* _What is needed_:
Show the lines of the material that contain the word "diagram".

━━━━━ Material for the task

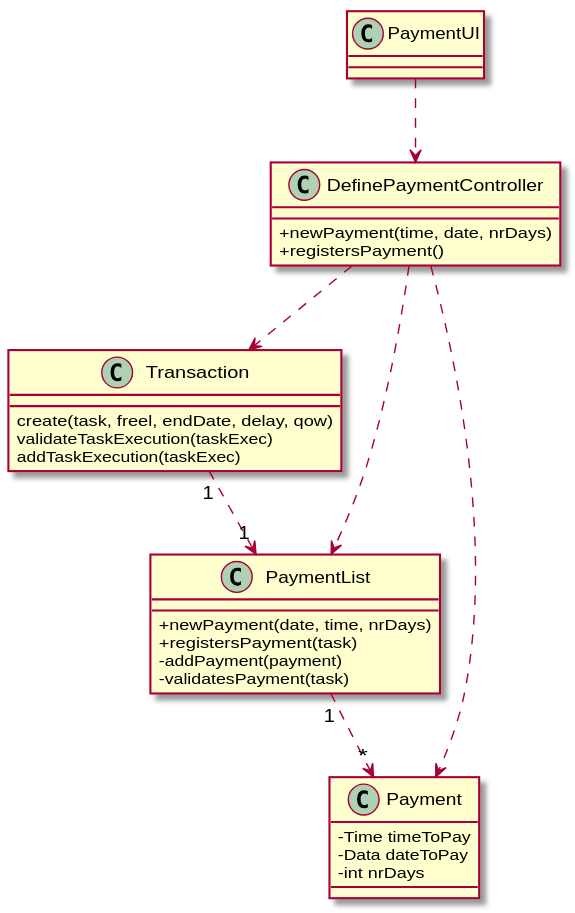
1190452/LAPR2 keeps this PlantUML diagram as docs/UC6 - Define Payment hour/UC6_CD.svg. Above is the earlier version.
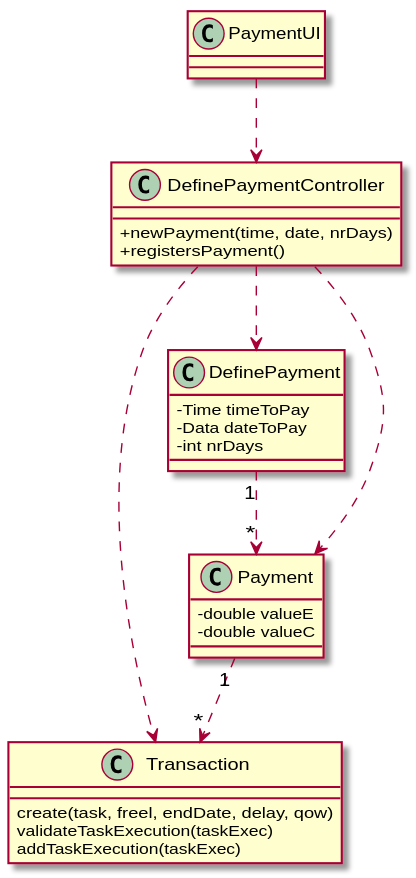
After the change.

Commit message:
[UC-6] Updated the class diagram

What changed in the source:
```diff
@@ -8,17 +8,15 @@
   addTaskExecution(taskExec)
 }
 
-class PaymentList {
-  +newPayment(date, time, nrDays)
-  +registersPayment(task)
-  -addPayment(payment)
-  -validatesPayment(task)
+class DefinePayment {
+  -Time timeToPay
+  -Data dateToPay
+  -int nrDays
 }
 
 class Payment {
-  -Time timeToPay
-  -Data dateToPay
-  -int nrDays
+  -double valueE
+  -double valueC
 }
 
 class DefinePaymentController {
@@ -31,8 +29,8 @@
 
 PaymentUI ..> DefinePaymentController
 DefinePaymentController ..> Transaction
-DefinePaymentController ..> PaymentList
+DefinePaymentController ..> DefinePayment
 DefinePaymentController ..> Payment
-Transaction "1" ..> "1" PaymentList
-PaymentList "1" ..> "*" Payment
+Payment "1" ..> "*" Transaction
+DefinePayment "1" ..> "*" Payment
 @enduml
```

━━━━━━━━━━

* _Exercise answer_:
1190452/LAPR2 keeps this PlantUML diagram as docs/UC6 - Define Payment hour/UC6_CD.svg. Above is the earlier version.
[UC-6] Updated the class diagram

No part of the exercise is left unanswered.